The past year has been both challenging and rewarding for the Laboratory.

Commitments were met, milestones marked, and successes celebrated. To learn about some of these achievements, read the 2007-2008 Year in Review both online and in print.

This document highlights accomplishments tied to the Lab's institutional goals, from safety, security, environmental stewardship and nuclear deterrence to threat reduction, operations, communications, and community involvement.

To order a printed version of this informative publication, please contact the Laboratory Communications Office at 667-7000.

Giving Day: Lab celebrates gifts of time and money

The elements smiled on Los Alamos National Laboratory’s United Way employee giving campaign Wednesday.

After recent years of wind, rain and even snow, the annual kickoff for the lab’s United Way campaign, now including a volunteer recognition event, met with mild conditions and plentiful sunshine.

“We’ve always run these programs separately,” said Debbi Worsonick, community programs officer and lab lead for the United Way and LANL Volunteer program.

“But we saw there was a real interconnectedness between volunteer time and contributed money and we wanted to showcase all the employee giving programs at one event,” she said.

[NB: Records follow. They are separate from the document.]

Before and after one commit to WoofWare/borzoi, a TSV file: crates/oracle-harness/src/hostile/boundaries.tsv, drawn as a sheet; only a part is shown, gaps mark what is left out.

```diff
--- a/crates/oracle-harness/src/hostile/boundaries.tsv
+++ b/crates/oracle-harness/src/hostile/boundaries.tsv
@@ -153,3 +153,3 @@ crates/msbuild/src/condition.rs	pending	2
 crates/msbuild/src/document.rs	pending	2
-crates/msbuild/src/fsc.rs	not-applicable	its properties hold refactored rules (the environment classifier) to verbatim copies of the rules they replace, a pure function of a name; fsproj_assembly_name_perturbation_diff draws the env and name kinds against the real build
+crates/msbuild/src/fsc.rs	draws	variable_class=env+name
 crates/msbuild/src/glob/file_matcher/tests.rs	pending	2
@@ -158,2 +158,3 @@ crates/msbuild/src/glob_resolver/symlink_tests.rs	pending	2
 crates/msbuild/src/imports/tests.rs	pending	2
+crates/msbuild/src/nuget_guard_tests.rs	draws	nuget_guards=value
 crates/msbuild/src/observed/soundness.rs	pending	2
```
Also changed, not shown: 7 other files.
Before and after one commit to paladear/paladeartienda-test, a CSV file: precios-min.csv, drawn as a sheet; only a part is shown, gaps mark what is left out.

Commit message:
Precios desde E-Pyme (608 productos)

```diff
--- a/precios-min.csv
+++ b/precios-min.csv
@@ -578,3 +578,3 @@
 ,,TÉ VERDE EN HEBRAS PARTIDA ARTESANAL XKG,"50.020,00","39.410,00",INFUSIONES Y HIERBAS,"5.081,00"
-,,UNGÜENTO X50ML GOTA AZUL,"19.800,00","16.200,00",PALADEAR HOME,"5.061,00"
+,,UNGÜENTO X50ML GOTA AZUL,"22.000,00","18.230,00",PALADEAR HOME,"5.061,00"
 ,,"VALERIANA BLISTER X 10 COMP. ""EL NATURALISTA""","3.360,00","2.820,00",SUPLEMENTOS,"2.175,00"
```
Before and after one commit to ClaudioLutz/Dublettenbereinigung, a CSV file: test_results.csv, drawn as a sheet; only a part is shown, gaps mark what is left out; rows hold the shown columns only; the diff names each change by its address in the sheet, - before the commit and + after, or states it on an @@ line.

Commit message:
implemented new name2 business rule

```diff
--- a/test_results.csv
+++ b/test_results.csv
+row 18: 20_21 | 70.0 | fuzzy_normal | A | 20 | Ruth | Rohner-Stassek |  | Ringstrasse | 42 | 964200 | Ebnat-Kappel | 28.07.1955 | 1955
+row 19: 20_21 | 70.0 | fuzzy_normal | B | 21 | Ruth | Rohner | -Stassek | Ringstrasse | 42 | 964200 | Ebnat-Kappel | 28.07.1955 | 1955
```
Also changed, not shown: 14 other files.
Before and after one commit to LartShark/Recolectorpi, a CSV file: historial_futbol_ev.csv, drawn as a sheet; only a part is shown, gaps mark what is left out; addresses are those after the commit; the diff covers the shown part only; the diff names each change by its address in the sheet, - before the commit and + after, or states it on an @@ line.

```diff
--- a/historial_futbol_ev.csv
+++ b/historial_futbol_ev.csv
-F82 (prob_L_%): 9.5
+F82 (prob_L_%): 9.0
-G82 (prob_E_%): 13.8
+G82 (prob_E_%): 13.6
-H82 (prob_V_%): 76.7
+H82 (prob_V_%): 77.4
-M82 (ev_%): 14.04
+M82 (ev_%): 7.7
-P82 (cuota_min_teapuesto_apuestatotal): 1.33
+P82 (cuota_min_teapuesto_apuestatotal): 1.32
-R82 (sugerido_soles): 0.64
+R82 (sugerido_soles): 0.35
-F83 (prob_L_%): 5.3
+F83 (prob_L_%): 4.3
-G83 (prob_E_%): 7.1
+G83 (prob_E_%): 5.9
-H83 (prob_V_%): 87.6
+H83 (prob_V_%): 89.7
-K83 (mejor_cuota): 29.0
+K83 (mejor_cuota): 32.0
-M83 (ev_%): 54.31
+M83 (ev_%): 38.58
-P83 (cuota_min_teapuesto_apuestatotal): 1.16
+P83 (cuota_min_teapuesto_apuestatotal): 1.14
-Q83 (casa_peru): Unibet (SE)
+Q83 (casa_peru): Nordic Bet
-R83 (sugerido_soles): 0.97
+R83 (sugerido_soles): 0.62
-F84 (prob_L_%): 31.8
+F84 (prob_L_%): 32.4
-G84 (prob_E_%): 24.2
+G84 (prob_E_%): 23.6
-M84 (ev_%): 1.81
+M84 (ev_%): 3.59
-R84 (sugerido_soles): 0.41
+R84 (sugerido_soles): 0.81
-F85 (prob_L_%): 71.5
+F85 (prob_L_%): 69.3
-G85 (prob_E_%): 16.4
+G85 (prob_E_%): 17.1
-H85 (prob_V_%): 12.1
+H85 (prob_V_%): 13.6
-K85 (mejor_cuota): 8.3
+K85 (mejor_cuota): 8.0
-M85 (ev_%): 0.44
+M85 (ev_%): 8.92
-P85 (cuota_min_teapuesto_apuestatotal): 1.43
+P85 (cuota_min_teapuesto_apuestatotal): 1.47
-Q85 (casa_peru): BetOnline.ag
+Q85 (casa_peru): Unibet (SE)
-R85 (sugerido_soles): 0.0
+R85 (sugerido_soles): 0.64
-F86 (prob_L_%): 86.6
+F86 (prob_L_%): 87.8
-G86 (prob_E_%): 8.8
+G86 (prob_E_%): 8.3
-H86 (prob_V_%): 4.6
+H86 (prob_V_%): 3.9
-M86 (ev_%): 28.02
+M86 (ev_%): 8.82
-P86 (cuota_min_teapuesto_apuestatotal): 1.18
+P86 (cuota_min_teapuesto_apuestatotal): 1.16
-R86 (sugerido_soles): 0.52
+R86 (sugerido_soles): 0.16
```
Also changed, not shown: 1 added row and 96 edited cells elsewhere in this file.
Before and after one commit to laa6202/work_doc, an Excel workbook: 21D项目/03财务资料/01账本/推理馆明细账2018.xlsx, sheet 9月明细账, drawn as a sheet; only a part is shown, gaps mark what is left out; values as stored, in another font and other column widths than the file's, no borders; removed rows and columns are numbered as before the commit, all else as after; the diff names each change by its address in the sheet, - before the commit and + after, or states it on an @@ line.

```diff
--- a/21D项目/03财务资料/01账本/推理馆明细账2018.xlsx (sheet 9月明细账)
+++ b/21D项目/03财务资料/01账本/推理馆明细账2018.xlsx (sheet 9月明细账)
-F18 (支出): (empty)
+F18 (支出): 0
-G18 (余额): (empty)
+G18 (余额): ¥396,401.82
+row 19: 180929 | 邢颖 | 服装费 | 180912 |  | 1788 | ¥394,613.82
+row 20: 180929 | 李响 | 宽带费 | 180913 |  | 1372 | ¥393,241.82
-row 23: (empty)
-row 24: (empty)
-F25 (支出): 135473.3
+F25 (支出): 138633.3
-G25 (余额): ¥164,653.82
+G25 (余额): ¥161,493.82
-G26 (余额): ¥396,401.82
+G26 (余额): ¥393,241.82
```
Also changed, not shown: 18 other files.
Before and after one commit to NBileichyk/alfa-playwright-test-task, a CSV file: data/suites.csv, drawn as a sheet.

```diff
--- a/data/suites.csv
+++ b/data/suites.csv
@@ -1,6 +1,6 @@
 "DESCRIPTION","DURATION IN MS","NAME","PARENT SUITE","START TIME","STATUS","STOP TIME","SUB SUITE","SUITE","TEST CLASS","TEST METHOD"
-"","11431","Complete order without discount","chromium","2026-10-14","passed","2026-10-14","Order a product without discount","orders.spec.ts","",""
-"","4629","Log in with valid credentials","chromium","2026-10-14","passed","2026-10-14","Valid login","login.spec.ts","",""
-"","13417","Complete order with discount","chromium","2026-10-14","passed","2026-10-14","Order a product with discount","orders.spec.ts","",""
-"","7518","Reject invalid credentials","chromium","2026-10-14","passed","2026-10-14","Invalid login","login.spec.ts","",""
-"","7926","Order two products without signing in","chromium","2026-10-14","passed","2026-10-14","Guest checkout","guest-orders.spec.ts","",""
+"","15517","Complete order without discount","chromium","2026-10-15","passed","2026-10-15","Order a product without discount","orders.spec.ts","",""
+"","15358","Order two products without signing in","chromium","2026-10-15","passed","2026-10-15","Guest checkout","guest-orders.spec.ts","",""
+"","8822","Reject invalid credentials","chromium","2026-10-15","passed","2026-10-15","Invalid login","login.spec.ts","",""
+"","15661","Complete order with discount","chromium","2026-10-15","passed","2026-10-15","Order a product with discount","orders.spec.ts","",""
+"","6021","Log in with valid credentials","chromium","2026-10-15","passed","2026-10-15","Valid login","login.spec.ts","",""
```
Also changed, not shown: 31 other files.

Along with direct donations, the community program raises about $100,000 from special events, including food booths, auctions, raffles and a share of sales raised from the Books are Fun fair, which ends today in the Otowi building. (Check out the full Monitor story here.)

Area nonprofit agencies receive funds tied to Lab volunteer efforts

More than 130 nonprofit organizations in nearby communities are receiving $52,700 from Los Alamos National Security, LLC through the Laboratory's Volunteer Match program. Los Alamos National Security operates Los Alamos National Laboratory for the U.S. Department of Energy’s National Nuclear Security Administration. (Read all about it here.)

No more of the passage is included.